--- The task ---
In the records below, find each line with "none" and copy it.

(Version difference data)
==============================

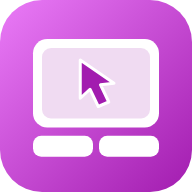
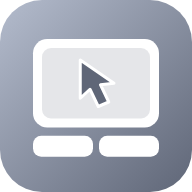
SIM PAD: 컨셉 색상을 회색 톤으로 변경 (앱 화면·아이콘·런처 카드)
Claude-Session: https://claude.ai/code/session_01JdTac8WY8siU7gVc78ssdp

diff --git a/pad.html b/pad.html
@@ -13,7 +13,7 @@
 <style>
 :root{
   --bg:#0f1117; --panel:#171a23; --panel2:#1f2330; --line:#2a2f3f;
-  --text:#e8eaf0; --sub:#8b92a8; --accent:#d946ef; --accent2:#a21caf; --danger:#ff5d5d; --ok:#3ecf8e; --warn:#ffc46b;
+  --text:#e8eaf0; --sub:#8b92a8; --accent:#a8b0c2; --accent2:#6b7285; --danger:#ff5d5d; --ok:#3ecf8e; --warn:#ffc46b;
 }
 *{box-sizing:border-box;margin:0;padding:0;-webkit-tap-highlight-color:transparent}
 html,body{height:100%}
@@ -40,20 +40,20 @@ main{flex:1;min-height:0;display:grid;grid-template-rows:minmax(0,1fr) auto;gap:
   background:radial-gradient(120% 100% at 50% 0%,#232838 0%,#171b27 55%,#12151f 100%);
   border:1px solid #303650;box-shadow:inset 0 2px 0 rgba(255,255,255,.06),inset 0 -6px 18px rgba(0,0,0,.45),0 6px 18px rgba(0,0,0,.4)}
 #pad::after{content:'SIM PAD';position:absolute;left:0;right:0;bottom:14px;text-align:center;font-size:12px;letter-spacing:4px;font-weight:700;color:rgba(255,255,255,.07);pointer-events:none}
-#pad.act{border-color:var(--accent);box-shadow:inset 0 0 0 1px rgba(217,70,239,.35),inset 0 -6px 18px rgba(0,0,0,.45),0 0 22px rgba(217,70,239,.18)}
+#pad.act{border-color:var(--accent);box-shadow:inset 0 0 0 1px rgba(168,176,194,.35),inset 0 -6px 18px rgba(0,0,0,.45),0 0 22px rgba(168,176,194,.18)}
 #pad.off{opacity:.55}
 .dot{position:absolute;width:54px;height:54px;margin:-27px 0 0 -27px;border-radius:50%;pointer-events:none;
-  background:radial-gradient(circle,rgba(217,70,239,.45),rgba(217,70,239,.08) 70%,transparent);}
+  background:radial-gradient(circle,rgba(168,176,194,.45),rgba(168,176,194,.08) 70%,transparent);}
 .mbtns{display:flex;gap:8px;flex:none;height:54px}
 .mbtns.hide{display:none}
 .mb{flex:1;border-radius:14px;font-size:14px;font-weight:700;color:#c9cde0;background:linear-gradient(180deg,#252a3a,#1a1e2b);border:1px solid #303650;box-shadow:inset 0 1px 0 rgba(255,255,255,.07);touch-action:none}
 .mb.mid{flex:.45}
-.mb.dn{background:linear-gradient(180deg,#3a2142,#2a1730);border-color:var(--accent);color:#fff}
+.mb.dn{background:linear-gradient(180deg,#383d4d,#2a2e3b);border-color:var(--accent);color:#fff}
 
 .panel{display:flex;flex-direction:column;gap:8px;min-height:0}
 .tabs{display:flex;gap:6px;flex:none}
 .tabs button{flex:1;padding:9px 4px;font-size:13.5px;font-weight:600;border-radius:10px;color:var(--sub)}
-.tabs button.on{color:#fff;background:linear-gradient(180deg,#8f2aa0,#6a1b78);border-color:var(--accent)}
+.tabs button.on{color:#fff;background:linear-gradient(180deg,#6b7285,#4a505f);border-color:var(--accent)}
 .tabbody{display:none;flex-direction:column;gap:7px}
 .tabbody.on{display:flex}
 .row{display:flex;gap:6px}
@@ -61,7 +61,7 @@ main{flex:1;min-height:0;display:grid;grid-template-rows:minmax(0,1fr) auto;gap:
 .row.scroll{overflow-x:auto;scrollbar-width:none}
 .row.scroll>button{flex:none;min-width:52px}
 .row.scroll::-webkit-scrollbar{display:none}
-.row>button.latch.on{background:linear-gradient(180deg,#8f2aa0,#6a1b78);border-color:var(--accent);color:#fff}
+.row>button.latch.on{background:linear-gradient(180deg,#6b7285,#4a505f);border-color:var(--accent);color:#fff}
 .grid{display:grid;grid-template-columns:repeat(3,1fr);gap:6px}
 .grid button{padding:12px 4px;font-size:13px;font-weight:600;border-radius:10px;line-height:1.25}
 .grid button small{display:block;font-size:10.5px;color:var(--sub);font-weight:500;margin-top:2px}
@@ -89,7 +89,7 @@ input[type=text]:focus{border-color:var(--accent)}
 .sw input::after{content:"";position:absolute;left:3px;top:3px;width:21px;height:21px;border-radius:50%;background:#fff;transition:.15s}
 .sw input:checked{background:var(--accent)}
 .sw input:checked::after{left:22px}
-.pri{background:linear-gradient(180deg,#b72fc9,#8f2aa0);border-color:var(--accent);color:#fff;font-weight:700;padding:12px;border-radius:10px;font-size:15px}
+.pri{background:linear-gradient(180deg,#7d8599,#6b7285);border-color:var(--accent);color:#fff;font-weight:700;padding:12px;border-radius:10px;font-size:15px}
 .dang{color:var(--danger)}
 .note{font-size:12.5px;color:var(--sub);line-height:1.55}
 .note b{color:var(--text)}

diff --git a/index.html b/index.html
@@ -159,7 +159,7 @@ button.danger{color:#ff8a8a}
     { id: 'radio', color: '#4f8cff', name: 'SIM Radio', desc: 'FM 주파수 다이얼 · 실제 라디오 방송 듣기 · KBS·MBC·SBS·CBS·EBS', url: 'radio.html', icon: 'radio-icon-192.png', tag: '라디오' },
     { id: 'calc', color: '#22d3c5', name: 'SIM Calculator', desc: '상업용 12자리 계산기 · 실시간 환율 계산 · 음성으로 환율 계산', url: 'calc.html', icon: 'calc-icon-192.png', tag: '계산기' },
     { id: 'map', color: '#ff7849', name: 'SIM Map', desc: '카카오 지도 · 맛집·명소 저장 · 현재 위치 등록 · 사진·음성 메모 · 인근 검색 · 네이버 내비', url: 'map.html', icon: 'map-icon-192.png', tag: '지도' },
-    { id: 'pad', color: '#d946ef', name: 'SIM PAD', desc: '터치패드 · 마우스·키보드 대신 쓰기 · PC 원격 입력 · 단축키·미디어 키', url: 'pad.html', icon: 'pad-icon-192.png', tag: '터치패드' }
+    { id: 'pad', color: '#a8b0c2', name: 'SIM PAD', desc: '터치패드 · 마우스·키보드 대신 쓰기 · PC 원격 입력 · 단축키·미디어 키', url: 'pad.html', icon: 'pad-icon-192.png', tag: '터치패드' }
   ];
 
   const $ = id => document.getElementById(id);
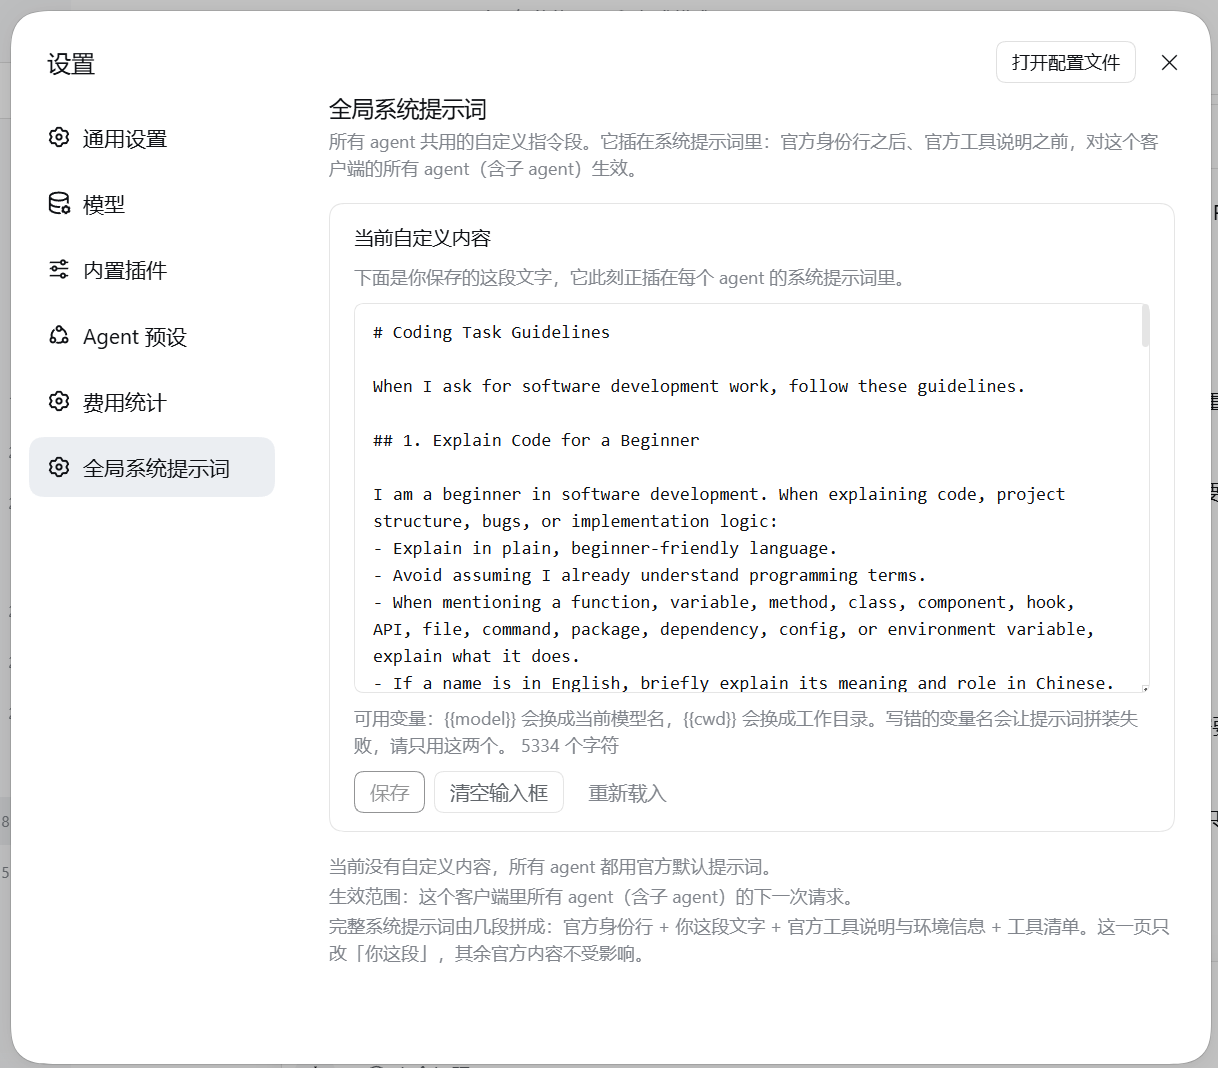
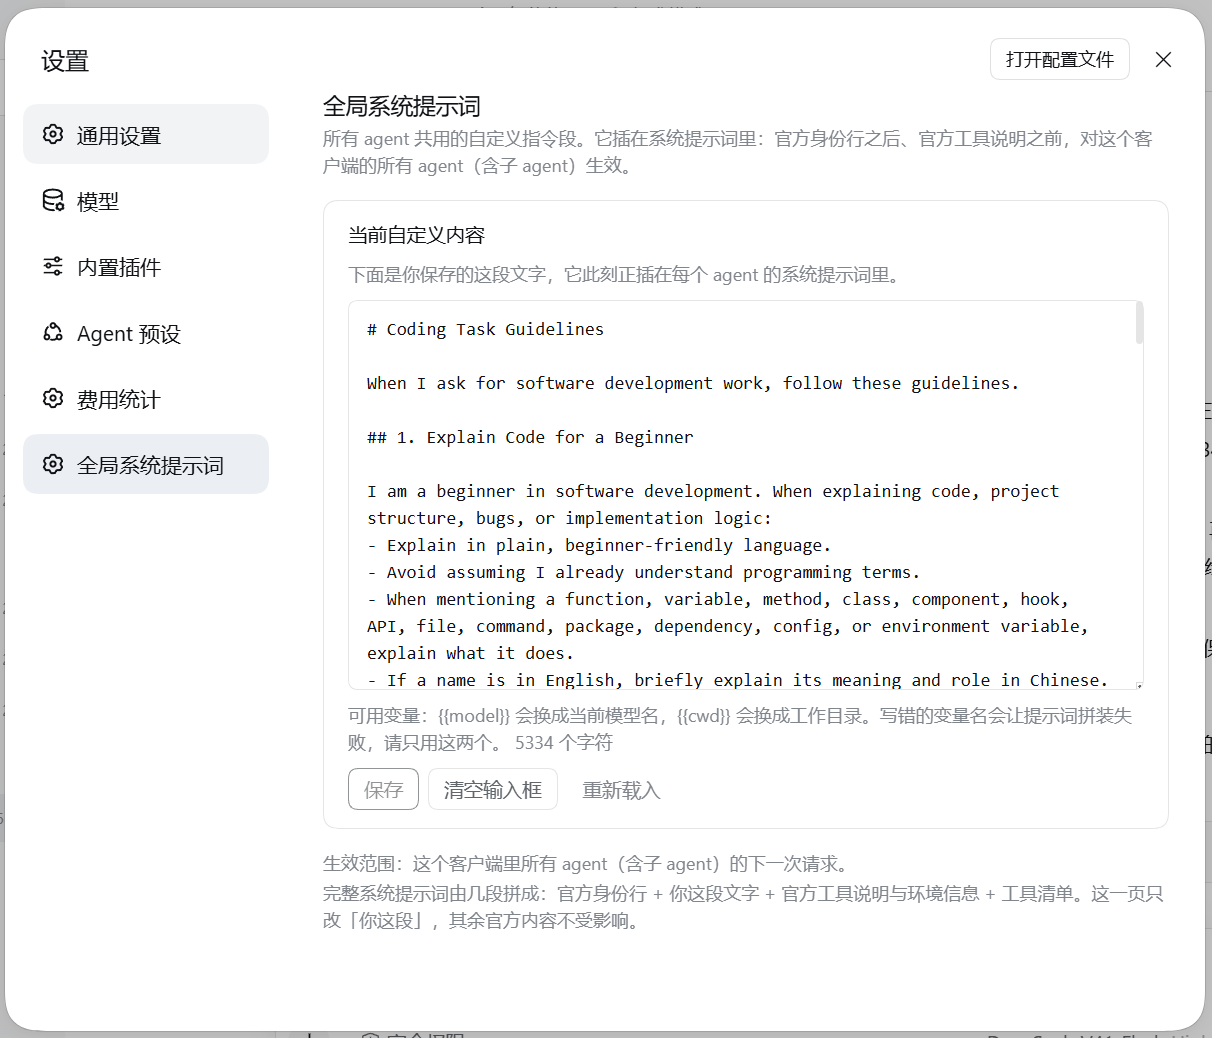
docs: 更换为已修正的界面截图
上一版截图取自「当前是否自定义」那行文案还有 bug 的状态（永远显示"没有自定义"）。
本次换成修复后的界面，并隐去截图中的本机配置文件路径。

diff --git a/README.md b/README.md
@@ -6,6 +6,8 @@
 
 ![全局系统提示词设置页](docs/images/global-system-prompt.png)
 
+*截图取自桌面客户端：页面在「更多设置」里，紧挨「费用统计」下方。页面第一行脚注会显示当前配置来自哪个文件，上图已隐去本机路径。*
+
 ---
 
 ## ❓ 它解决什么问题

==============================

--- Result of the exercise ---
 #pad::after{content:'SIM PAD';position:absolute;left:0;right:0;bottom:14px;text-align:center;font-size:12px;letter-spacing:4px;font-weight:700;color:rgba(255,255,255,.07);pointer-events:none}
 .dot{position:absolute;width:54px;height:54px;margin:-27px 0 0 -27px;border-radius:50%;pointer-events:none;
 .mbtns{display:flex;gap:8px;flex:none;height:54px}
 .mbtns.hide{display:none}
 .mb{flex:1;border-radius:14px;font-size:14px;font-weight:700;color:#c9cde0;background:linear-gradient(180deg,#252a3a,#1a1e2b);border:1px solid #303650;box-shadow:inset 0 1px 0 rgba(255,255,255,.07);touch-action:none}
 .tabs{display:flex;gap:6px;flex:none}
 .tabbody{display:none;flex-direction:column;gap:7px}
 .row.scroll{overflow-x:auto;scrollbar-width:none}
 .row.scroll>button{flex:none;min-width:52px}
 .row.scroll::-webkit-scrollbar{display:none}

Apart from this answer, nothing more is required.